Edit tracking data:
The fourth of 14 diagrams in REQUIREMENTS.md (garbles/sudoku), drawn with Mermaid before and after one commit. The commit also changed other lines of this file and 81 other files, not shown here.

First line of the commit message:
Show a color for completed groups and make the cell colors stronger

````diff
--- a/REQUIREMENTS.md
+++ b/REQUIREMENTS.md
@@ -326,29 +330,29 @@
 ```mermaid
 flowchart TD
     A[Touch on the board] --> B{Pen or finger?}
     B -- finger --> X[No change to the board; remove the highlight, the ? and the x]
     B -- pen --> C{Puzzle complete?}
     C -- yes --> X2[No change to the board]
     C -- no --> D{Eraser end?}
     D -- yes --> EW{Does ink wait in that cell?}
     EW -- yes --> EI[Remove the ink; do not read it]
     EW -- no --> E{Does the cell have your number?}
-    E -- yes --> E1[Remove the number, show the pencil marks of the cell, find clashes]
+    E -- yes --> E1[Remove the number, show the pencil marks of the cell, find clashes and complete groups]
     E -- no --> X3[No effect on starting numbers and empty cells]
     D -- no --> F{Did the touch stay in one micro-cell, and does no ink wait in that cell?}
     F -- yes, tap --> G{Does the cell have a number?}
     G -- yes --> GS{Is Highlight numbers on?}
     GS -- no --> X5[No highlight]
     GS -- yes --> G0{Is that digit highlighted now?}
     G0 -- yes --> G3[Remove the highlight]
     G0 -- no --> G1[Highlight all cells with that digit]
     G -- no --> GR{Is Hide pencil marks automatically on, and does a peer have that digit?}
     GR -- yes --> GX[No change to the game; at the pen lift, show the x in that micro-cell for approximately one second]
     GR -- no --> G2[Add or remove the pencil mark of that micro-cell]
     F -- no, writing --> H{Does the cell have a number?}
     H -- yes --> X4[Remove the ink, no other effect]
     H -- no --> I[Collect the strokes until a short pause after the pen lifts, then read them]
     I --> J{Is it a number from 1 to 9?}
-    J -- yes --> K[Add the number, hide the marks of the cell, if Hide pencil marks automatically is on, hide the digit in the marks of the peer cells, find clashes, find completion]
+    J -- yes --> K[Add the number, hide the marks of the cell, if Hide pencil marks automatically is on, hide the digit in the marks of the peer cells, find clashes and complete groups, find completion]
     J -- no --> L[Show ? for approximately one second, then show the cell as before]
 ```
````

## WHAT YOU SHOULD DO
Go through the entries and return each line where the word "other" appears.

## EXERCISE RESULT
The fourth of 14 diagrams in REQUIREMENTS.md (garbles/sudoku), drawn with Mermaid before and after one commit. The commit also changed other lines of this file and 81 other files, not shown here.
     H -- yes --> X4[Remove the ink, no other effect]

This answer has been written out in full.